As an emigrant from Germany when Hitler came to power, Albert Einstein abhorred the notion that our Constitution could ever be self-enforcing. Germany had been a constitutional republic, not unlike our own, when Hitler rose to power. The following exchange, taken from a collection of his personal papers, offers a keen view of how the Constitution actually works:

Question:  What in your view are the particular responsibilities of a citizen at this time in the defense of our traditional freedoms as expressed in our Bill of Rights?

Albert Einstein:  The strength of the Constitution lies entirely in the determination of each citizen to defend it.  Only if every single citizen feels duty bound to do his share in this defense are the constitutional rights secure.  Thus, a duty is imposed on everyone which no one must evade, notwithstanding risks and dangers for him and his family.

So, is the Constitution strong enough to stop Big Brother?

That depends entirely on our determination to both understand and defend it. And that doesn’t just happen on Election Day. It happens every day.

Einstein asks each of us, have you done your part in the defense of our constitutional rights?

Have you? If you don’t have a good answer, or you would simply like your answer to be better, I would encourage you to reach out to someone who is daily on the front lines defending those rights. Attend a training event in your local area to learn more about what you can personally do to contribute. My rights hang in the balance. So do yours.

If you are in my neck of the woods, I hope to see you at the training event in Big Lake this Saturday. Social distancing will be practiced by all.

The business of distinguishing bad government policy from actual tyranny, and opposing each effectively, is too big a task for any of us to do alone. The good news is that we were never meant to, and there are more Americans willing to shoulder their part of the load today than at any time in my lifetime.

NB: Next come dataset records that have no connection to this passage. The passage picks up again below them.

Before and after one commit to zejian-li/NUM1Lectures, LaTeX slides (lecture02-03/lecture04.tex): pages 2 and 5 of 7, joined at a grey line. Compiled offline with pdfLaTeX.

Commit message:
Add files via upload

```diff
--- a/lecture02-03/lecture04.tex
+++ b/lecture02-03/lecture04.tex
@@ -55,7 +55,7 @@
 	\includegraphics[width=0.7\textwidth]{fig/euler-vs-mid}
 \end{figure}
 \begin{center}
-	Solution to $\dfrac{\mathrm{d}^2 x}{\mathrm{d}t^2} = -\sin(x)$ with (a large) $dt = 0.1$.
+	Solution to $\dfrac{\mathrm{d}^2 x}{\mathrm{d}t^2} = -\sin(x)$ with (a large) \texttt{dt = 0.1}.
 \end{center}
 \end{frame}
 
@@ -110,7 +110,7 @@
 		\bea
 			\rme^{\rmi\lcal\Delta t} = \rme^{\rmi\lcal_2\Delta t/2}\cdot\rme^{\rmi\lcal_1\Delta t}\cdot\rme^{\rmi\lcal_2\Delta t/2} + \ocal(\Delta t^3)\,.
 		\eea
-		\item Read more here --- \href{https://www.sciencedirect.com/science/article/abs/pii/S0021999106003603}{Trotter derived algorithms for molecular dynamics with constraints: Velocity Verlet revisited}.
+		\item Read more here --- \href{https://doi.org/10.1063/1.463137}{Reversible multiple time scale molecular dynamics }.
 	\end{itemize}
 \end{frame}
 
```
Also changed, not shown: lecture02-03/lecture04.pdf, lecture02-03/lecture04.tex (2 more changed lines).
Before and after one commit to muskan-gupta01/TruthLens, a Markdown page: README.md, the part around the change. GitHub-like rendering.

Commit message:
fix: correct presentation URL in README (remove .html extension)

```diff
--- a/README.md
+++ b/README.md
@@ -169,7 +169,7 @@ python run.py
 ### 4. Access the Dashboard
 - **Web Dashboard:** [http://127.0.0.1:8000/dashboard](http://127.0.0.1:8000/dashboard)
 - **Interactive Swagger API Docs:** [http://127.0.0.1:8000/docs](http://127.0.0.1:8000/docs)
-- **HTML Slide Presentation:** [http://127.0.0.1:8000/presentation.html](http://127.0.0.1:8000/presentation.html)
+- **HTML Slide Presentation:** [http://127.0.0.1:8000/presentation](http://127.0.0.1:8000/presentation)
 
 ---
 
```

And for that I am truly grateful.

Rep. David Eastman has served in the Alaska State House representing the Mat-Su since 2017; He ran on a platform of fighting for genuine conservative reform, fiscally and socially, and remains committed to delivering on that promise.


*Photo by Clay Banks on Unsplash